- Deciding to join: team up with like-minded civil society organisations and citizens to develop support within government to join if your country is already eligible. Open government efforts are seldom new in a country, so identify and reach out to pre-existing networks within or outside government who are already working on transparency, participation and accountability efforts. Map and enlist key stakeholders, such as academics and researchers; reform-minded government officials or agencies (e.g. information commissioner, ombudsman, archivists, supportive parliamentarians, etc.), and influential or well-known citizens to help you advocate joining. Reach out to existing networks in other countries to learn more about the process and pitfalls. Learn about success stories, good practices and value propositions from existing members. Develop a shadow/draft action plan to draw attention to possible reform initiatives in your country and build support.
- Becoming eligible: If your country does not yet meet the eligibility criteria to join OGP, scrutinize these first or contact the organizations doing the assessments to learn best practices for improving eligibility scores. Contact your respective government agencies to learn about their perspective on improving these scores and find out if potential donors may already be working towards helping your country attain better performance in these areas.
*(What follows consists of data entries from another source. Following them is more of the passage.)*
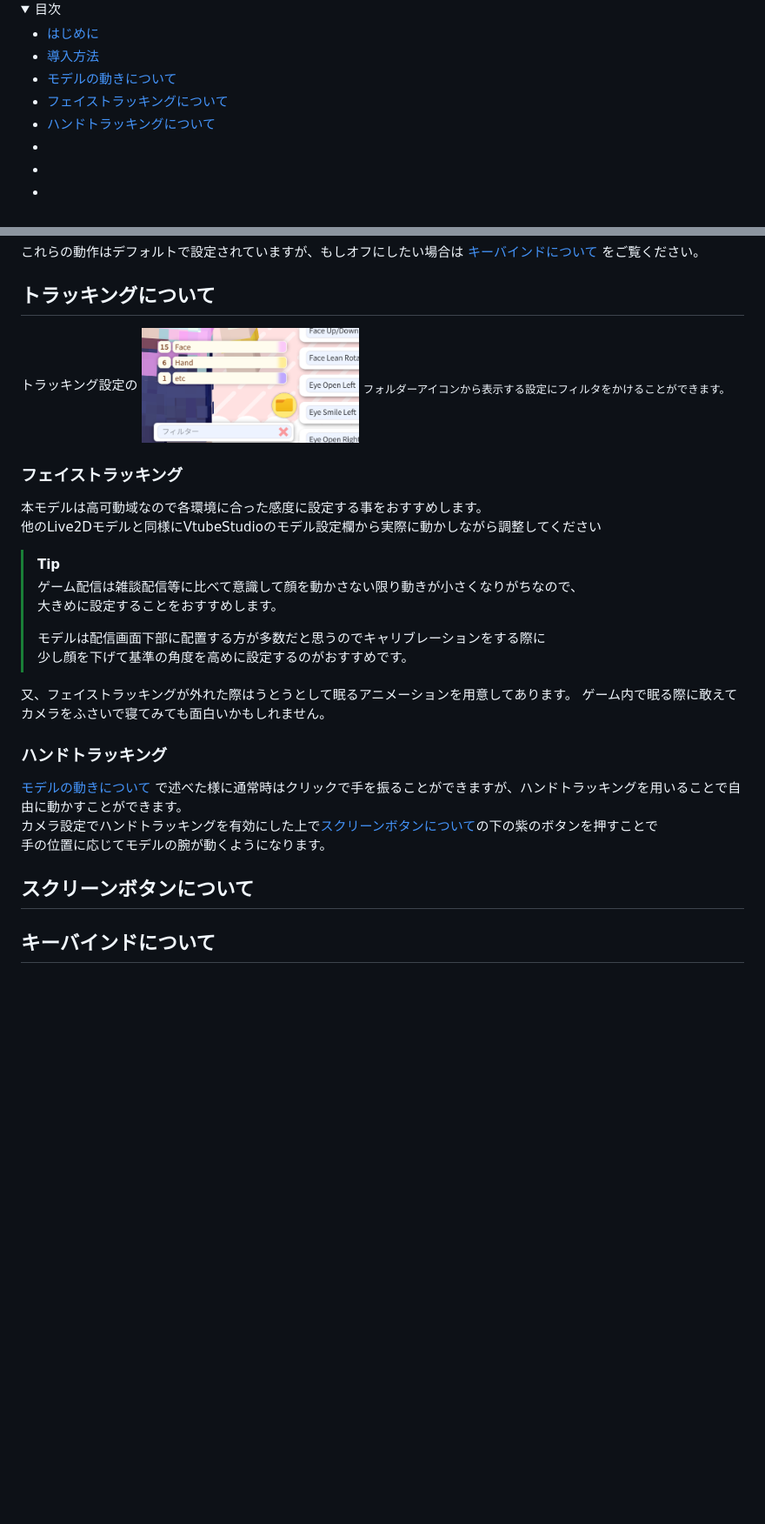
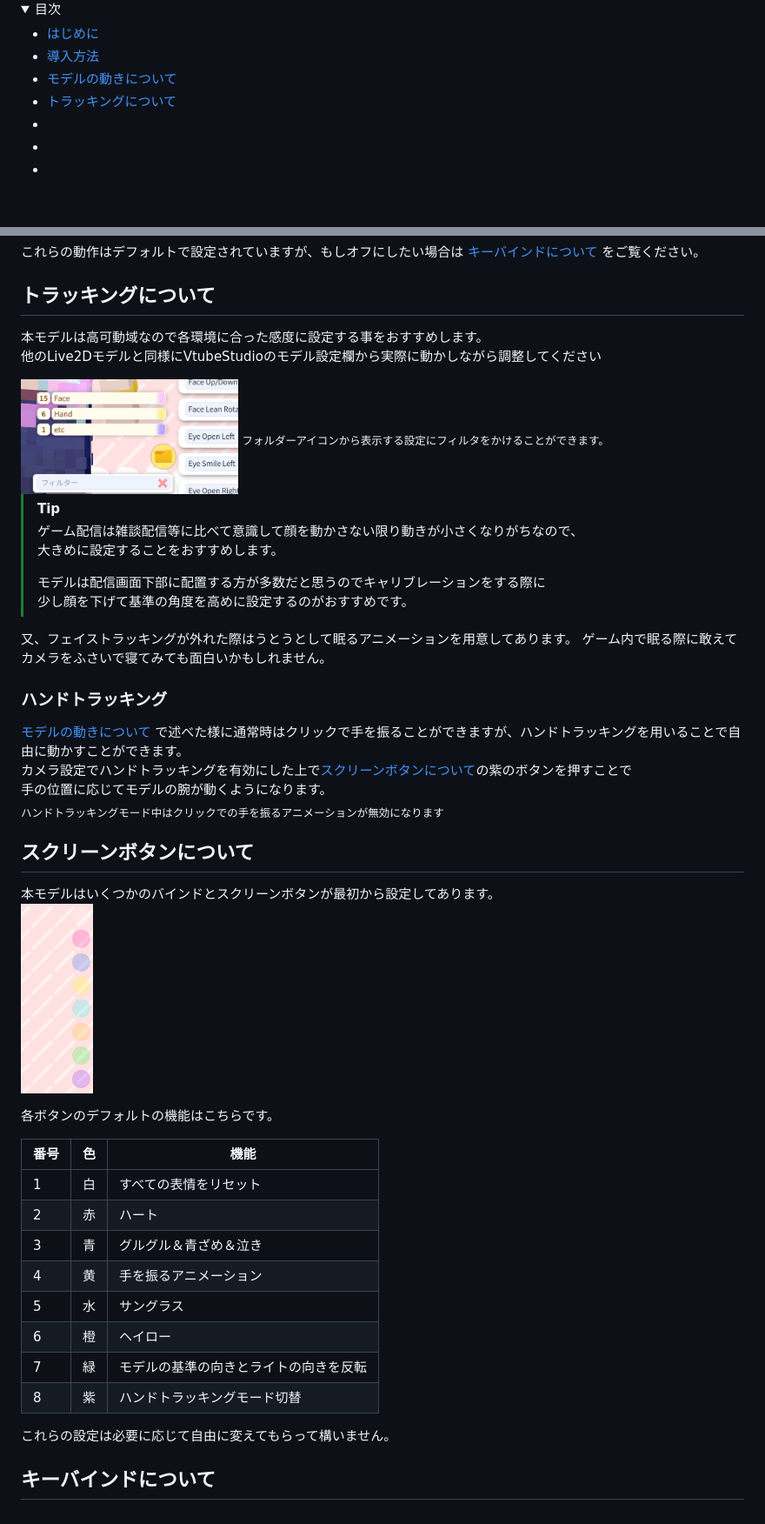
Before and after one commit to samirin33/Minecraft_skin_to_Live2D, a Markdown page: README_JP.md, 2 parts joined by grey strips. Shown at 87% size. Drawn GitHub-style; folded sections open; blank space fills up the shorter version.

```diff
--- a/README_JP.md
+++ b/README_JP.md
@@ -9,8 +9,7 @@
   - [はじめに](#はじめに)
   - [導入方法](#導入方法)
   - [モデルの動きについて](#モデルの動きについて)
-  - [フェイストラッキングについて](#フェイストラッキングについて)
-  - [ハンドトラッキングについて](#ハンドトラッキングについて)
+  - [トラッキングについて](#トラッキングについて)
   - [](#)
   - [](#)
   - [](#)
@@ -46,14 +45,12 @@
 
 ## トラッキングについて
 
-トラッキング設定の
+本モデルは高可動域なので各環境に合った感度に設定する事をおすすめします。
+他のLive2Dモデルと同様にVtubeStudioのモデル設定欄から実際に動かしながら調整してください
+
 <img src="img/tracking_folder.png" width="30%" alt="wavehand">
 <sub>フォルダーアイコンから表示する設定にフィルタをかけることができます。</sub>
 
-### フェイストラッキング
-
-本モデルは高可動域なので各環境に合った感度に設定する事をおすすめします。
-他のLive2Dモデルと同様にVtubeStudioのモデル設定欄から実際に動かしながら調整してください
 > [!TIP]
 > ゲーム配信は雑談配信等に比べて意識して顔を動かさない限り動きが小さくなりがちなので、
 > 大きめに設定することをおすすめします。
@@ -68,11 +65,28 @@
 
 [モデルの動きについて](#モデルの動きについて)
 で述べた様に通常時はクリックで手を振ることができますが、ハンドトラッキングを用いることで自由に動かすことができます。
-カメラ設定でハンドトラッキングを有効にした上で[スクリーンボタンについて](#スクリーンボタンについて)の下の紫のボタンを押すことで
+カメラ設定でハンドトラッキングを有効にした上で[スクリーンボタンについて](#スクリーンボタンについて)の紫のボタンを押すことで
 手の位置に応じてモデルの腕が動くようになります。
+<sub>ハンドトラッキングモード中はクリックでの手を振るアニメーションが無効になります</sub>
 
 ## スクリーンボタンについて
 
+本モデルはいくつかのバインドとスクリーンボタンが最初から設定してあります。
+<img src="img/screen_buttons.png" width="10%" alt="wavehand">
 
+各ボタンのデフォルトの機能はこちらです。
+
+| 番号 | 色 | 機能 |
+| --- | --- | --- |
+| 1 | 白 | すべての表情をリセット |
+| 2 | 赤 | ハート |
+| 3 | 青 | グルグル＆青ざめ＆泣き |
+| 4 | 黄 | 手を振るアニメーション |
+| 5 | 水 | サングラス |
+| 6 | 橙 | ヘイロー |
+| 7 | 緑 | モデルの基準の向きとライトの向きを反転 |
+| 8 | 紫 | ハンドトラッキングモード切替|
+
+これらの設定は必要に応じて自由に変えてもらって構いません。
 
 ## キーバインドについて
```
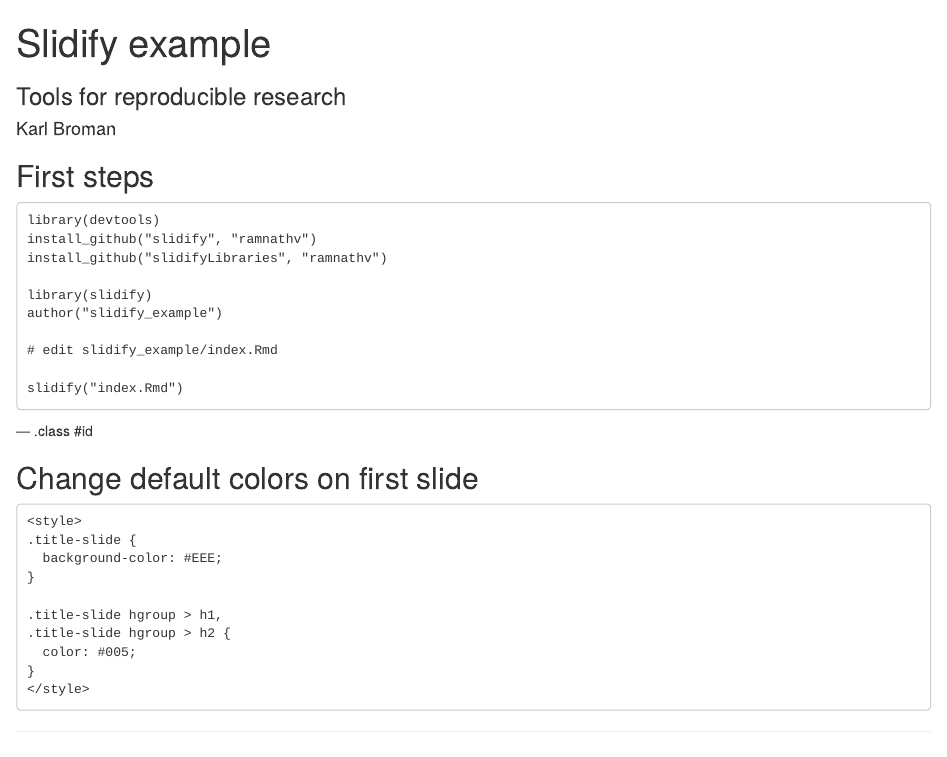
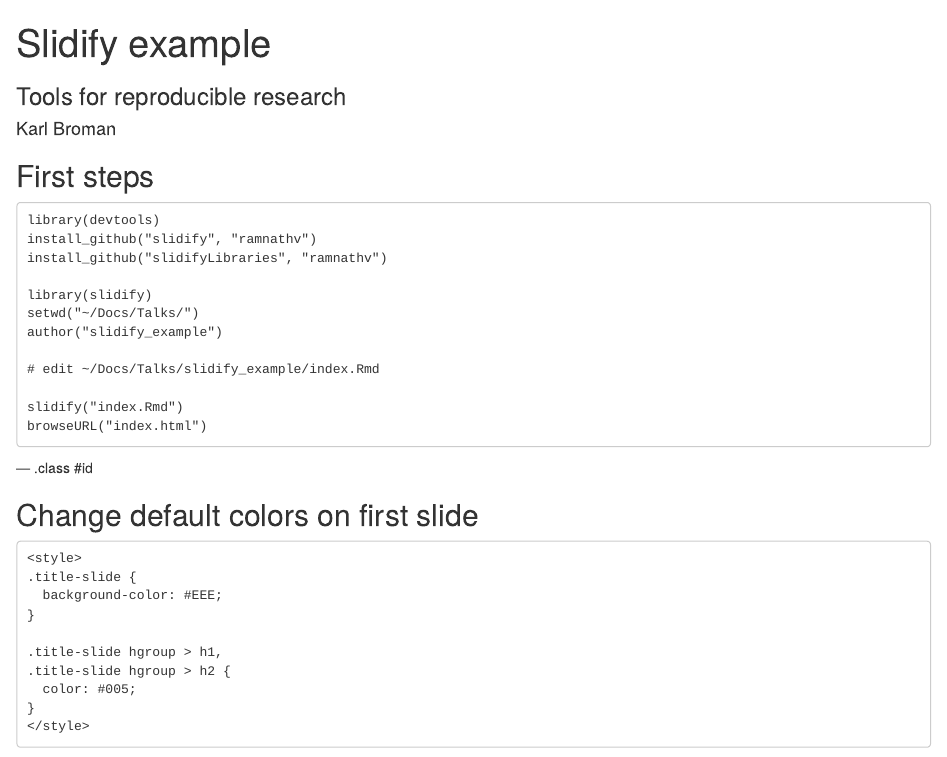
Before and after one commit to kbroman/Tools4RR, an R Markdown document (12_KnitrTalksPosters/Examples/slidify_example/index.Rmd): the page in a window 1100 px wide, from its top. Rendered offline with R 4.5, knitr and Pandoc, with nearby package versions; code that draws random numbers runs with fixed seeds of ours.

Commit message:
Small changes to slides and to the slidify example

```diff
--- a/12_KnitrTalksPosters/Examples/slidify_example/index.Rmd
+++ b/12_KnitrTalksPosters/Examples/slidify_example/index.Rmd
@@ -28,11 +28,13 @@ mode        : standalone    # {selfcontained, standalone, draft}
     install_github("slidifyLibraries", "ramnathv")
 
     library(slidify)
+    setwd("~/Docs/Talks/")
     author("slidify_example")
 
-    # edit slidify_example/index.Rmd
+    # edit ~/Docs/Talks/slidify_example/index.Rmd
 
     slidify("index.Rmd")
+    browseURL("index.html")
 
 --- .class #id
 
```
Also changed, not shown: 12_KnitrTalksPosters/12_talks_posters.tex.
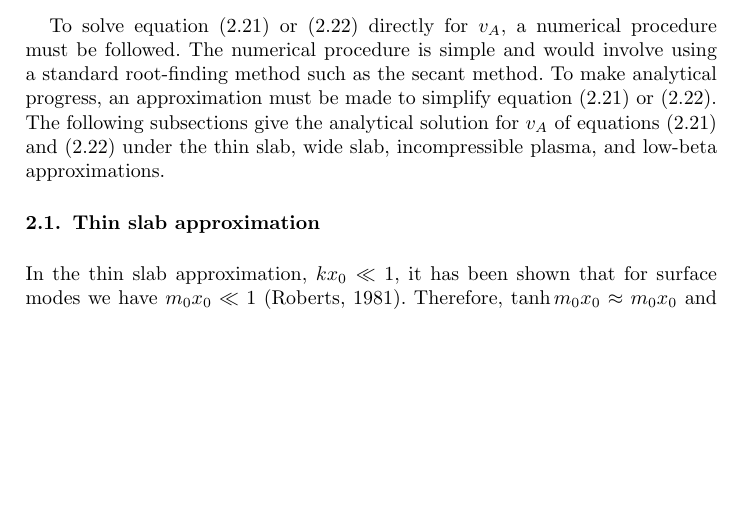
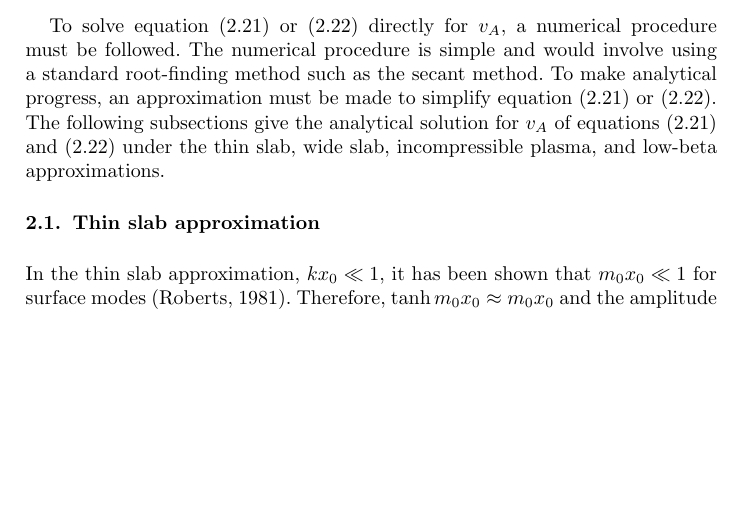
Before and after one commit to Mallcock1/ARTICLE-Asymmetric-slab-SMS, a LaTeX thesis (solarphys_asym_slab_PART2.tex): part of page 4 of 9, cut so that both start at the same text. Compiled offline with pdfLaTeX; a LaTeX package or settings file that is missing is left out.

Commit message:
a few lil' changes

```diff
--- a/solarphys_asym_slab_PART2.tex
+++ b/solarphys_asym_slab_PART2.tex
@@ -192,7 +192,7 @@ The cross-slab amplitude ratio has potential as a tool for solar magneto-seismol
 To solve equation~\eqref{cross-slab ratio1} or~\eqref{cross-slab ratio2} directly for $v_A$, a numerical procedure must be followed. The numerical procedure is simple and would involve using a standard root-finding method such as the secant method. To make analytical progress, an approximation must be made to simplify equation~\eqref{cross-slab ratio1} or~\eqref{cross-slab ratio2}. The following subsections give the analytical solution for $v_A$ of equations~\eqref{cross-slab ratio1} and~\eqref{cross-slab ratio2} under the thin slab, wide slab, incompressible plasma, and low-beta approximations.
 
 \subsection{Thin slab approximation}
-In the thin slab approximation, $kx_0 \ll 1$, it has been shown that for surface modes we have $m_0x_0 \ll 1$ \citep{rob81b}. Therefore, $\tanh{m_0x_0} \approx m_0x_0$ and the amplitude ratio for a thin slab quasi-sausage surface mode reduces to
+In the thin slab approximation, $kx_0 \ll 1$, it has been shown that $m_0x_0 \ll 1$ for surface modes \citep{rob81b}. Therefore, $\tanh{m_0x_0} \approx m_0x_0$ and the amplitude ratio for a thin slab quasi-sausage surface mode reduces to
 \begin{equation}
 R_A = -\frac{\rho_1m_2}{\rho_2m_1}\left[\frac{(k^2v_A^2-\omega^2)m_1x_0\frac{\rho_0}{\rho_1}-\omega^2}{(k^2v_A^2-\omega^2)m_2x_0\frac{\rho_0}{\rho_2}-\omega^2}\right],
 \end{equation}
```
Also changed, not shown: solarphys_asym_slab_PART2.pdf, solarphys_asym_slab_PART2.tex (12 more changed lines), 3 other files.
- Co-creating an action plan: engage with the relevant OGP unit in your government to help establish an effective action plan development consultation. Mobilise and coordinate civil society partners and collectively participate in the co-creation process by preparing and discussing concrete, prioritized commitments or by commenting on a draft action plan. Identify and work with allies in line ministries, government agencies, parliament or media who may already be working on/promoting related reforms or initiatives. Use “springboard” moments of international spotlight or national attention on particular reforms or hot issues. Use findings and recommendations from existing IRM reports or other relevant international peer review mechanisms (such as GRECO, UN VNRs, etc.)
- Implementation: work with the OGP unit in your government to set up an ongoing mechanism for civil society to support and provide feedback on implementation of OGP commitments. Check in your country’s National Action Plan which line ministries are responsible for concrete commitments and offer your support or ask for information on how to get engaged. Enlist global partner organizations to assist with implementation in-country or share international good practices.
- Independent monitoring: Provide input on the government self-assessment report and the Independent Reporting Mechanism assessment process. Coordinate with civil society partners to provide comments on these reports. Regularly check your country’s OGP webpage for implementation progress monitoring information or set up your own pledge tracker. Encourage the OGP unit within your government to organize information sessions or participate in existing ones.